#### About this task:
Copy all entries exactly, and wherever an entry holds a picture, leave that picture out.

START The input

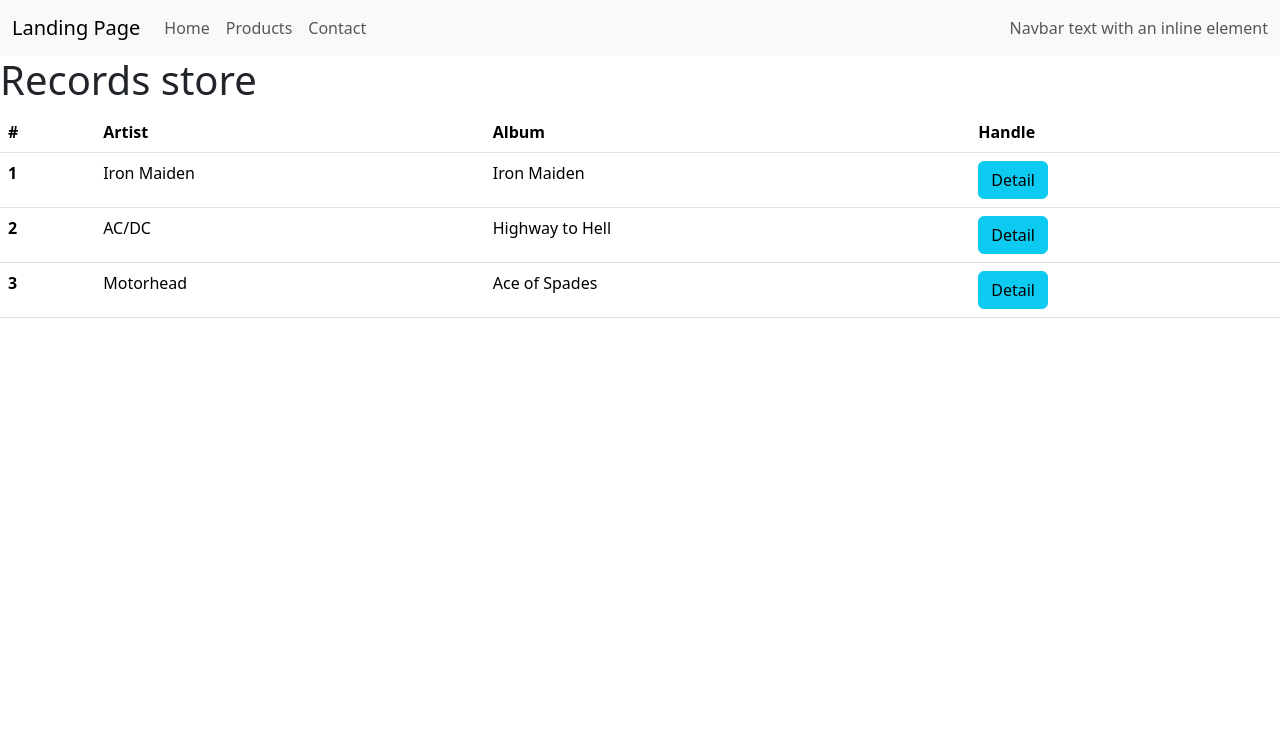
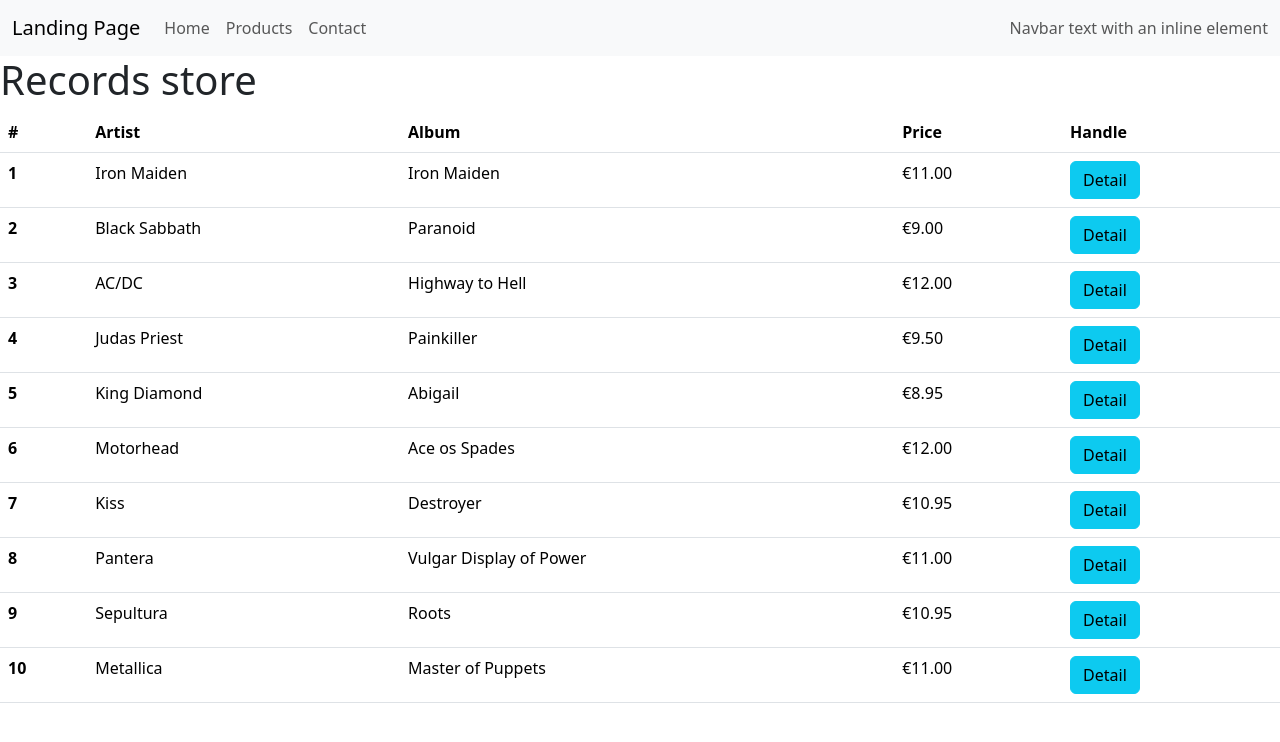
Before and after one commit to alvaroariasrivero/landing-page-angular, an Angular app: page /products in a window 1280 px wide. Shown: the top 742 px of the page. Built offline with nearby package versions, Linux system fonts and the light colour scheme.

Commit message:
dinamyc product detail

```diff
--- a/src/app/product-details/product-details.component.html
+++ b/src/app/product-details/product-details.component.html
@@ -1 +1,3 @@
-<h1>{{productTitle}}</h1>
+<h1>{{product?.album}}</h1>
+<h3>Artist: {{product?.artist}}</h3>
+<p>Price: {{ product?.price| currency:'EUR':'symbol':'1.2-2' }}</p>
--- a/src/app/product-details/product-details.component.ts
+++ b/src/app/product-details/product-details.component.ts
@@ -1,5 +1,6 @@
 import { Component, OnInit } from '@angular/core';
 import { ActivatedRoute } from '@angular/router';
+import { productsList, Product } from '../products/products.mock';
 
 @Component({
   selector: 'app-product-details',
@@ -8,13 +9,14 @@
 })
 export class ProductDetailsComponent implements OnInit {
 
-  productTitle: string = "";
+  productsList: Product[] = productsList;
+  product?: Product;
 
   constructor(private _route: ActivatedRoute){}
 
   ngOnInit(): void {
       this._route.params.subscribe(params => {
-        this.productTitle = params['productId'];
+        this.product = productsList.find((element) => element.album === params['productId']);
       });
   };
 
--- a/src/app/products/products.component.html
+++ b/src/app/products/products.component.html
@@ -6,27 +6,17 @@
         <th scope="col">#</th>
         <th scope="col">Artist</th>
         <th scope="col">Album</th>
+        <th scope="col">Price</th>
         <th scope="col">Handle</th>
       </tr>
     </thead>
     <tbody>
-      <tr>
-        <th scope="row">1</th>
-        <td>Iron Maiden</td>
-        <td>Iron Maiden</td>
-        <td><button class="btn btn-info"  [routerLink]="['/products', 'Iron Maiden']">Detail</button></td>
-      </tr>
-      <tr>
-        <th scope="row">2</th>
-        <td>AC/DC</td>
-        <td>Highway to Hell</td>
-        <td><button class="btn btn-info" [routerLink]="['/products', 'Highway to Hell']">Detail</button></td>
-      </tr>
-      <tr>
-        <th scope="row">3</th>
-        <td>Motorhead</td>
-        <td>Ace of Spades</td>
-        <td><button class="btn btn-info" [routerLink]="['/products', 'Ace of Spades']">Detail</button></td>
+      <tr *ngFor="let product of productsList">
+        <th scope="row">{{product.id}}</th>
+        <td>{{product.artist}}</td>
+        <td>{{product.album}}</td>
+        <td>{{ product.price | currency:'EUR':'symbol':'1.2-2' }}</td>
+        <td><button class="btn btn-info"  [routerLink]="['/products', product.album]">Detail</button></td>
       </tr>
     </tbody>
   </table>
--- a/src/app/products/products.component.ts
+++ b/src/app/products/products.component.ts
@@ -1,4 +1,5 @@
 import { Component } from '@angular/core';
+import { productsList } from './products.mock';
 
 @Component({
   selector: 'app-products',
@@ -6,5 +7,5 @@
   styleUrl: './products.component.css'
 })
 export class ProductsComponent {
-
+  productsList = productsList;
 }
--- /dev/null
+++ b/src/app/products/products.mock.ts
@@ -0,0 +1,19 @@
+export const productsList:Product[] = [
+    {id: 1, artist: 'Iron Maiden', album: 'Iron Maiden', price: 11},
+    {id: 2, artist: 'Black Sabbath', album: 'Paranoid', price: 9},
+    {id: 3, artist: 'AC/DC', album: 'Highway to Hell', price: 12},
+    {id: 4, artist: 'Judas Priest', album: 'Painkiller', price: 9.5},
+    {id: 5, artist: 'King Diamond', album: 'Abigail', price: 8.95},
+    {id: 6, artist: 'Motorhead', album: 'Ace os Spades', price: 12},
+    {id: 7, artist: 'Kiss', album: 'Destroyer', price: 10.95},
+    {id: 8, artist: 'Pantera', album: 'Vulgar Display of Power', price: 11},
+    {id: 9, artist: 'Sepultura', album: 'Roots', price: 10.95},
+    {id: 10, artist: 'Metallica', album: 'Master of Puppets', price: 11}
+]
+
+export interface Product {
+    id: number | string,
+    artist: string,
+    album: string,
+    price: number
+}
```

END The input

#### Expected answer:
Before and after one commit to alvaroariasrivero/landing-page-angular, an Angular app: page /products in a window 1280 px wide. Shown: the top 742 px of the page. Built offline with nearby package versions, Linux system fonts and the light colour scheme.

Commit message:
dinamyc product detail

```diff
--- a/src/app/product-details/product-details.component.html
+++ b/src/app/product-details/product-details.component.html
@@ -1 +1,3 @@
-<h1>{{productTitle}}</h1>
+<h1>{{product?.album}}</h1>
+<h3>Artist: {{product?.artist}}</h3>
+<p>Price: {{ product?.price| currency:'EUR':'symbol':'1.2-2' }}</p>
--- a/src/app/product-details/product-details.component.ts
+++ b/src/app/product-details/product-details.component.ts
@@ -1,5 +1,6 @@
 import { Component, OnInit } from '@angular/core';
 import { ActivatedRoute } from '@angular/router';
+import { productsList, Product } from '../products/products.mock';
 
 @Component({
   selector: 'app-product-details',
@@ -8,13 +9,14 @@
 })
 export class ProductDetailsComponent implements OnInit {
 
-  productTitle: string = "";
+  productsList: Product[] = productsList;
+  product?: Product;
 
   constructor(private _route: ActivatedRoute){}
 
   ngOnInit(): void {
       this._route.params.subscribe(params => {
-        this.productTitle = params['productId'];
+        this.product = productsList.find((element) => element.album === params['productId']);
       });
   };
 
--- a/src/app/products/products.component.html
+++ b/src/app/products/products.component.html
@@ -6,27 +6,17 @@
         <th scope="col">#</th>
         <th scope="col">Artist</th>
         <th scope="col">Album</th>
+        <th scope="col">Price</th>
         <th scope="col">Handle</th>
       </tr>
     </thead>
     <tbody>
-      <tr>
-        <th scope="row">1</th>
-        <td>Iron Maiden</td>
-        <td>Iron Maiden</td>
-        <td><button class="btn btn-info"  [routerLink]="['/products', 'Iron Maiden']">Detail</button></td>
-      </tr>
-      <tr>
-        <th scope="row">2</th>
-        <td>AC/DC</td>
-        <td>Highway to Hell</td>
-        <td><button class="btn btn-info" [routerLink]="['/products', 'Highway to Hell']">Detail</button></td>
-      </tr>
-      <tr>
-        <th scope="row">3</th>
-        <td>Motorhead</td>
-        <td>Ace of Spades</td>
-        <td><button class="btn btn-info" [routerLink]="['/products', 'Ace of Spades']">Detail</button></td>
+      <tr *ngFor="let product of productsList">
+        <th scope="row">{{product.id}}</th>
+        <td>{{product.artist}}</td>
+        <td>{{product.album}}</td>
+        <td>{{ product.price | currency:'EUR':'symbol':'1.2-2' }}</td>
+        <td><button class="btn btn-info"  [routerLink]="['/products', product.album]">Detail</button></td>
       </tr>
     </tbody>
   </table>
--- a/src/app/products/products.component.ts
+++ b/src/app/products/products.component.ts
@@ -1,4 +1,5 @@
 import { Component } from '@angular/core';
+import { productsList } from './products.mock';
 
 @Component({
   selector: 'app-products',
@@ -6,5 +7,5 @@
   styleUrl: './products.component.css'
 })
 export class ProductsComponent {
-
+  productsList = productsList;
 }
--- /dev/null
+++ b/src/app/products/products.mock.ts
@@ -0,0 +1,19 @@
+export const productsList:Product[] = [
+    {id: 1, artist: 'Iron Maiden', album: 'Iron Maiden', price: 11},
+    {id: 2, artist: 'Black Sabbath', album: 'Paranoid', price: 9},
+    {id: 3, artist: 'AC/DC', album: 'Highway to Hell', price: 12},
+    {id: 4, artist: 'Judas Priest', album: 'Painkiller', price: 9.5},
+    {id: 5, artist: 'King Diamond', album: 'Abigail', price: 8.95},
+    {id: 6, artist: 'Motorhead', album: 'Ace os Spades', price: 12},
+    {id: 7, artist: 'Kiss', album: 'Destroyer', price: 10.95},
+    {id: 8, artist: 'Pantera', album: 'Vulgar Display of Power', price: 11},
+    {id: 9, artist: 'Sepultura', album: 'Roots', price: 10.95},
+    {id: 10, artist: 'Metallica', album: 'Master of Puppets', price: 11}
+]
+
+export interface Product {
+    id: number | string,
+    artist: string,
+    album: string,
+    price: number
+}
```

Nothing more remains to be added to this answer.